[EXERCISE DETAILS]: The whole listing below needs to be duplicated exactly, pictures aside.

━━━━━ SOURCE DATA

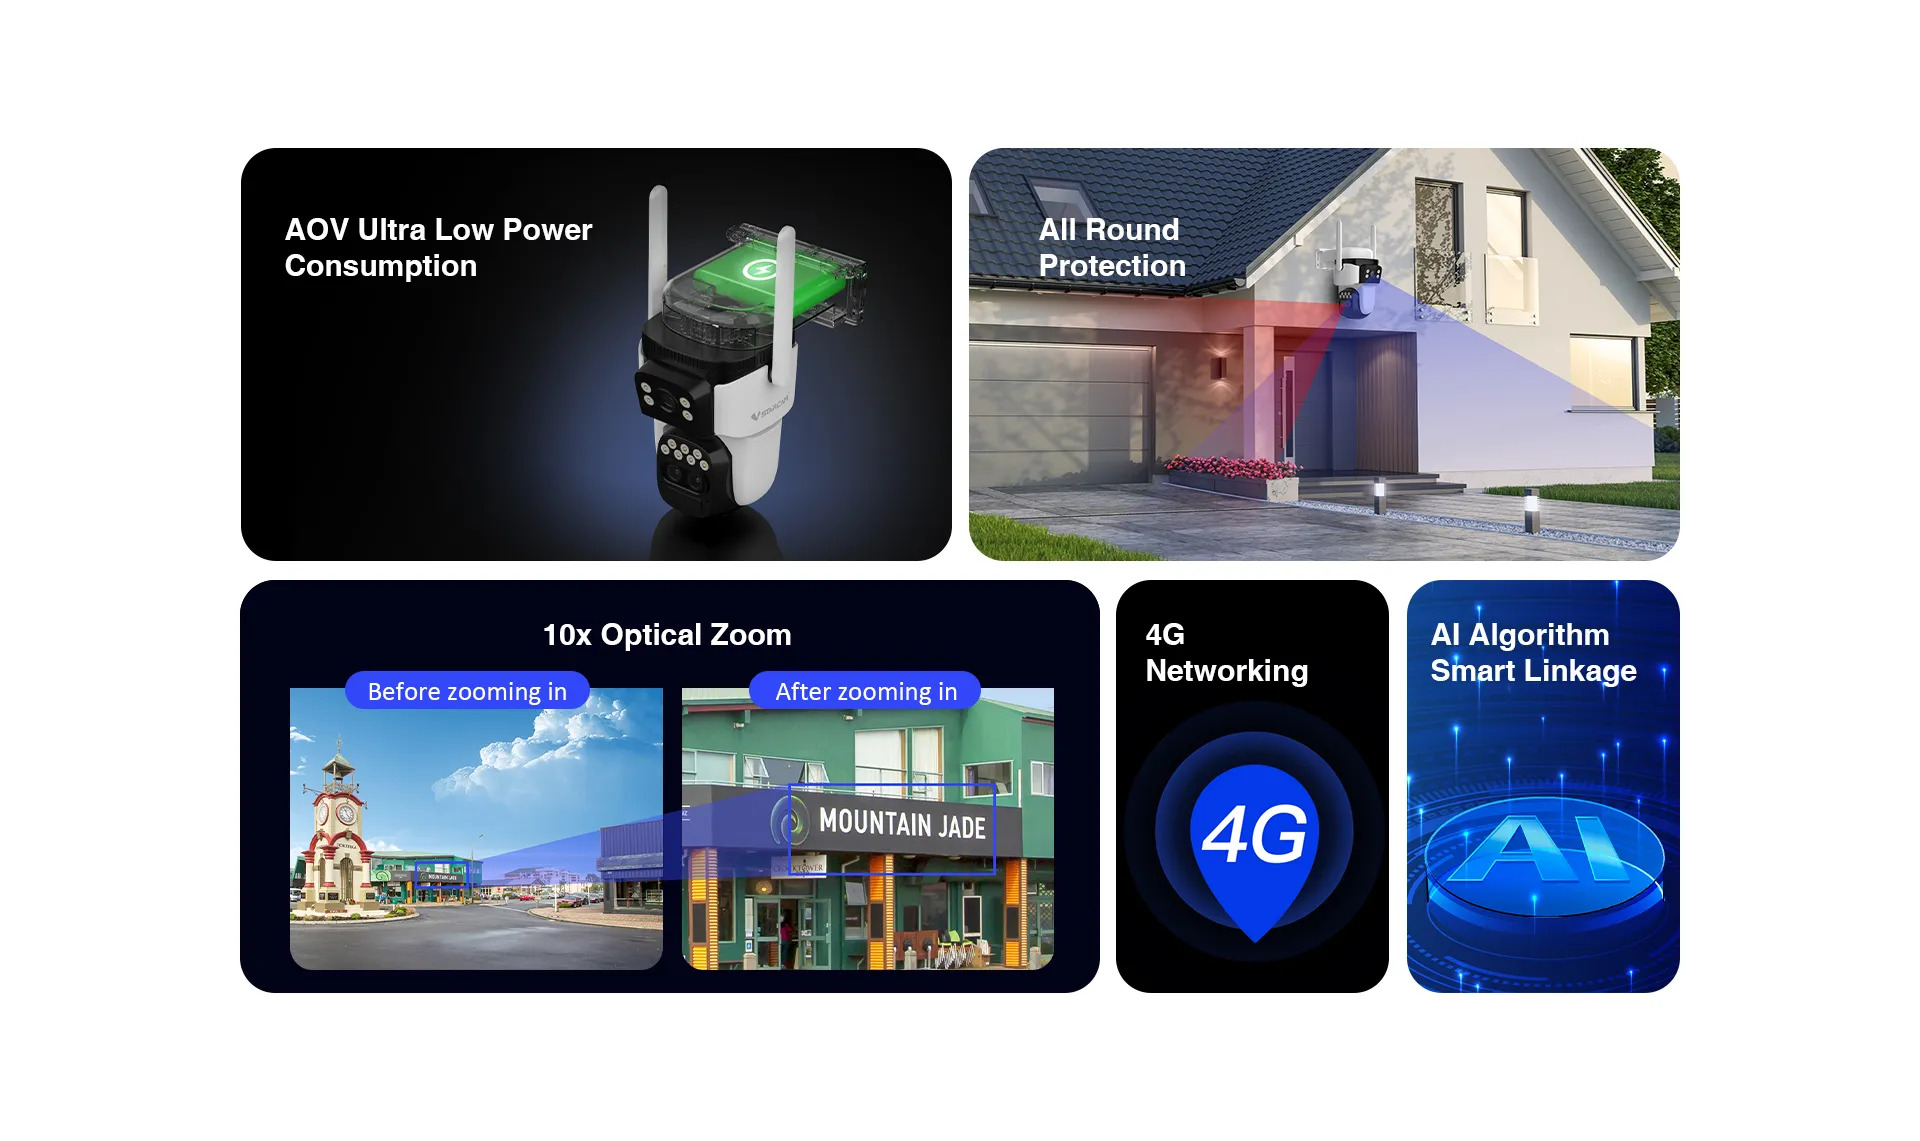
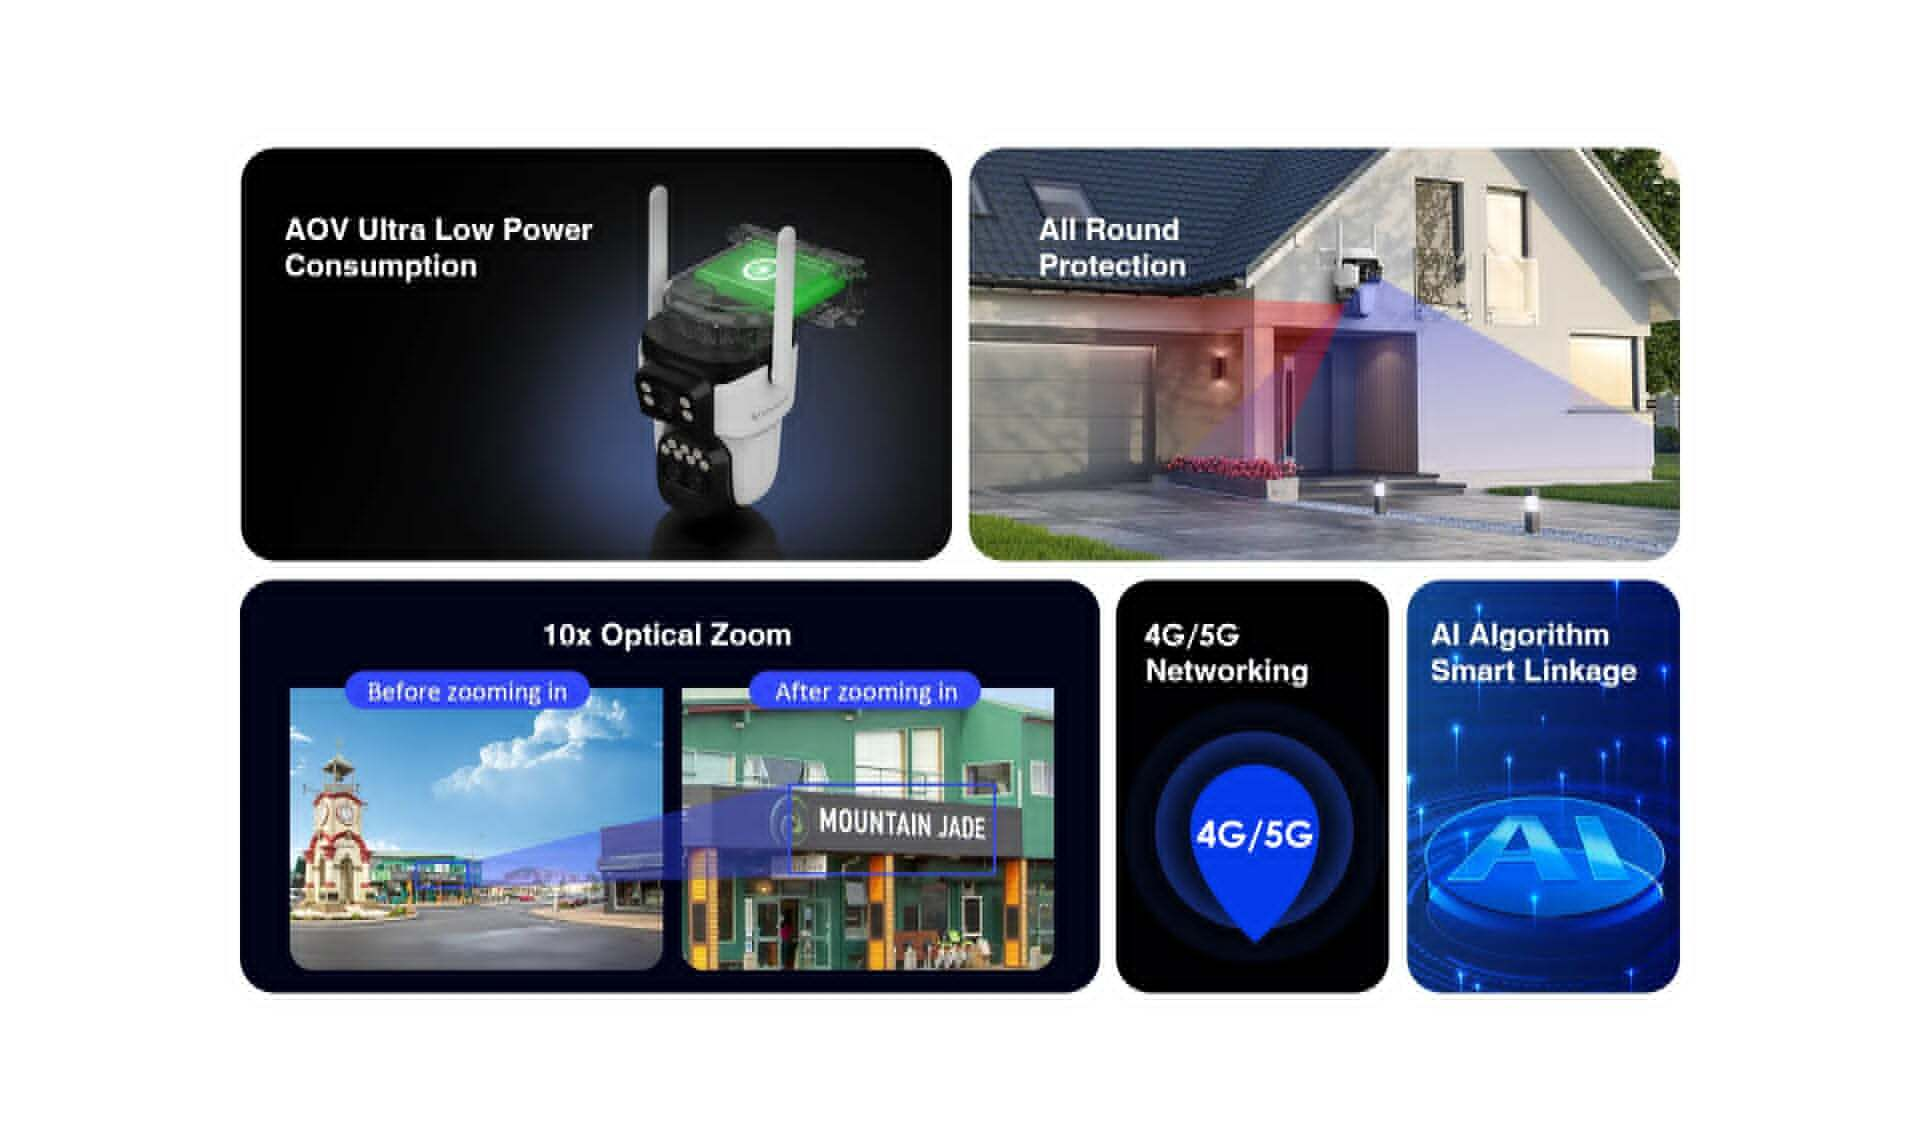
v28 update specs

diff --git a/products/cctvs/v28-triple.html b/products/cctvs/v28-triple.html
@@ -315,7 +315,7 @@
                                                     <tr><th class="w-1/2 px-4 py-3 text-left font-medium text-slate-600">Panorama Camera</th><td class="px-4 py-3 text-slate-900">4mm Lens (1G3P)</td></tr>
                                                     <tr><th class="px-4 py-3 text-left font-medium text-slate-600">Tracking Camera</th><td class="px-4 py-3 text-slate-900">4mm (1G3P) + 12mm (1G2P)</td></tr>
                                                     <tr><th class="px-4 py-3 text-left font-medium text-slate-600">Viewing Angle</th><td class="px-4 py-3 text-slate-900">100°</td></tr>
-                                                    <tr><th class="px-4 py-3 text-left font-medium text-slate-600">Pan Rotation</th><td class="px-4 py-3 text-slate-900">270°</td></tr>
+                                                    <tr><th class="px-4 py-3 text-left font-medium text-slate-600">Pan Rotation</th><td class="px-4 py-3 text-slate-900">355°</td></tr>
                                                     <tr><th class="px-4 py-3 text-left font-medium text-slate-600">Tilt Rotation</th><td class="px-4 py-3 text-slate-900">90°</td></tr>
                                                 </tbody>
                                             </table>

━━━━━━━━━━

[EXPECTED ANSWER]:
v28 update specs

diff --git a/products/cctvs/v28-triple.html b/products/cctvs/v28-triple.html
@@ -315,7 +315,7 @@
                                                     <tr><th class="w-1/2 px-4 py-3 text-left font-medium text-slate-600">Panorama Camera</th><td class="px-4 py-3 text-slate-900">4mm Lens (1G3P)</td></tr>
                                                     <tr><th class="px-4 py-3 text-left font-medium text-slate-600">Tracking Camera</th><td class="px-4 py-3 text-slate-900">4mm (1G3P) + 12mm (1G2P)</td></tr>
                                                     <tr><th class="px-4 py-3 text-left font-medium text-slate-600">Viewing Angle</th><td class="px-4 py-3 text-slate-900">100°</td></tr>
-                                                    <tr><th class="px-4 py-3 text-left font-medium text-slate-600">Pan Rotation</th><td class="px-4 py-3 text-slate-900">270°</td></tr>
+                                                    <tr><th class="px-4 py-3 text-left font-medium text-slate-600">Pan Rotation</th><td class="px-4 py-3 text-slate-900">355°</td></tr>
                                                     <tr><th class="px-4 py-3 text-left font-medium text-slate-600">Tilt Rotation</th><td class="px-4 py-3 text-slate-900">90°</td></tr>
                                                 </tbody>
                                             </table>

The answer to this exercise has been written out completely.